_Data for this exercise_
* * *

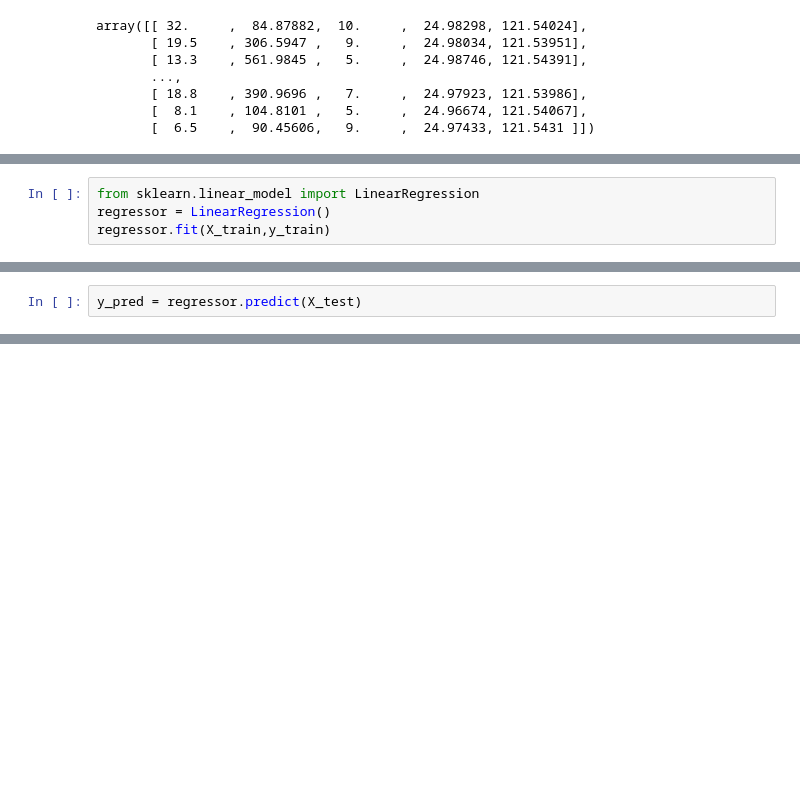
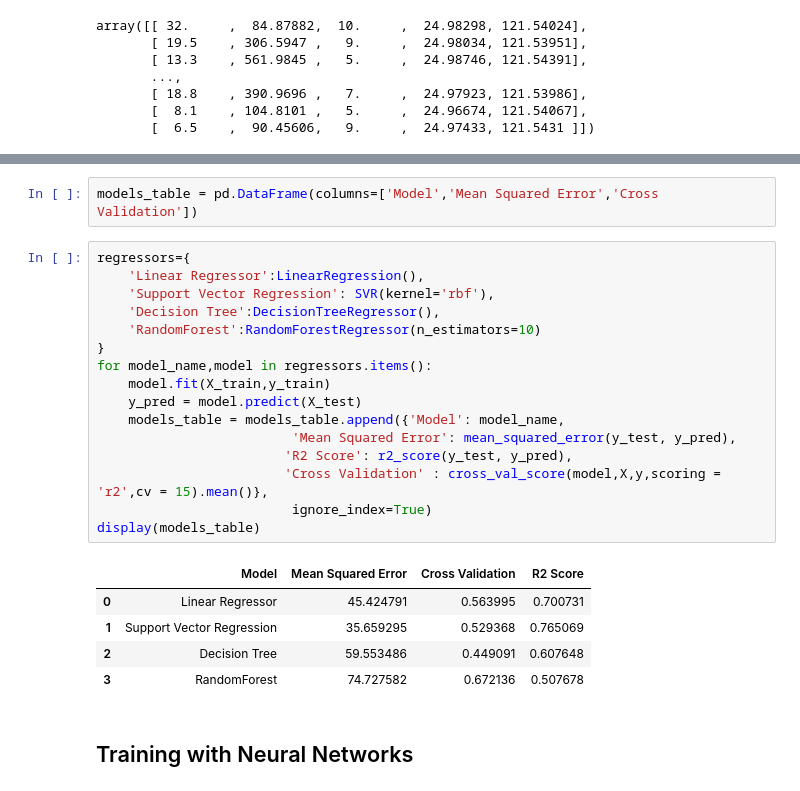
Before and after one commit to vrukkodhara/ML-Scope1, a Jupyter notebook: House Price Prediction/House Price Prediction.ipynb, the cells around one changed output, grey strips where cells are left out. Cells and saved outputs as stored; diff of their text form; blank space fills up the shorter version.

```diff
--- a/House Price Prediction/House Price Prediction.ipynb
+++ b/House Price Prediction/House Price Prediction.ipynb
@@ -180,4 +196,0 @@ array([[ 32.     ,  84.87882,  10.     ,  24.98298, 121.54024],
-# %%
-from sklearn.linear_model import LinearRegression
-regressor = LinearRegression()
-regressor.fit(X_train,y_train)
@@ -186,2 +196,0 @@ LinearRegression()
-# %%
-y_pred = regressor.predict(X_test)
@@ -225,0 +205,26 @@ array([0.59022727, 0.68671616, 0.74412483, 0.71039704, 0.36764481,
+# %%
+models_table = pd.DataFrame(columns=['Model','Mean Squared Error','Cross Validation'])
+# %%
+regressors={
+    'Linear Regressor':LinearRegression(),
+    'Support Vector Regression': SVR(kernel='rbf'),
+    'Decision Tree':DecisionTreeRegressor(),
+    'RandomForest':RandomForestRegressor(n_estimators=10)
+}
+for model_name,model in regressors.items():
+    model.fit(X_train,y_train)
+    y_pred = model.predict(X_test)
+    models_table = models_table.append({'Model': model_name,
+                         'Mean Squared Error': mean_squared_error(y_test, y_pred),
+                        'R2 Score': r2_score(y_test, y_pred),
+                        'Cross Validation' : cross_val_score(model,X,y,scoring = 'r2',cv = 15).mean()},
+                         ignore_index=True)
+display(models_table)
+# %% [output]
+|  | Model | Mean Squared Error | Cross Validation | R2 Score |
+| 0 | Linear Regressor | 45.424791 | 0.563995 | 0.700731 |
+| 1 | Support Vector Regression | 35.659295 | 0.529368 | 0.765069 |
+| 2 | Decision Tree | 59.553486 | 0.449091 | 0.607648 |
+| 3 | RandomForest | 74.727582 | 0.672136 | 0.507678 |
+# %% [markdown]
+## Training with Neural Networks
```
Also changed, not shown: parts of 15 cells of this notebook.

* * *

_What is needed_
What is needed is every record above, returned exactly, with the pictures omitted.

_Problem solution_
Before and after one commit to vrukkodhara/ML-Scope1, a Jupyter notebook: House Price Prediction/House Price Prediction.ipynb, the cells around one changed output, grey strips where cells are left out. Cells and saved outputs as stored; diff of their text form; blank space fills up the shorter version.

```diff
--- a/House Price Prediction/House Price Prediction.ipynb
+++ b/House Price Prediction/House Price Prediction.ipynb
@@ -180,4 +196,0 @@ array([[ 32.     ,  84.87882,  10.     ,  24.98298, 121.54024],
-# %%
-from sklearn.linear_model import LinearRegression
-regressor = LinearRegression()
-regressor.fit(X_train,y_train)
@@ -186,2 +196,0 @@ LinearRegression()
-# %%
-y_pred = regressor.predict(X_test)
@@ -225,0 +205,26 @@ array([0.59022727, 0.68671616, 0.74412483, 0.71039704, 0.36764481,
+# %%
+models_table = pd.DataFrame(columns=['Model','Mean Squared Error','Cross Validation'])
+# %%
+regressors={
+    'Linear Regressor':LinearRegression(),
+    'Support Vector Regression': SVR(kernel='rbf'),
+    'Decision Tree':DecisionTreeRegressor(),
+    'RandomForest':RandomForestRegressor(n_estimators=10)
+}
+for model_name,model in regressors.items():
+    model.fit(X_train,y_train)
+    y_pred = model.predict(X_test)
+    models_table = models_table.append({'Model': model_name,
+                         'Mean Squared Error': mean_squared_error(y_test, y_pred),
+                        'R2 Score': r2_score(y_test, y_pred),
+                        'Cross Validation' : cross_val_score(model,X,y,scoring = 'r2',cv = 15).mean()},
+                         ignore_index=True)
+display(models_table)
+# %% [output]
+|  | Model | Mean Squared Error | Cross Validation | R2 Score |
+| 0 | Linear Regressor | 45.424791 | 0.563995 | 0.700731 |
+| 1 | Support Vector Regression | 35.659295 | 0.529368 | 0.765069 |
+| 2 | Decision Tree | 59.553486 | 0.449091 | 0.607648 |
+| 3 | RandomForest | 74.727582 | 0.672136 | 0.507678 |
+# %% [markdown]
+## Training with Neural Networks
```
Also changed, not shown: parts of 15 cells of this notebook.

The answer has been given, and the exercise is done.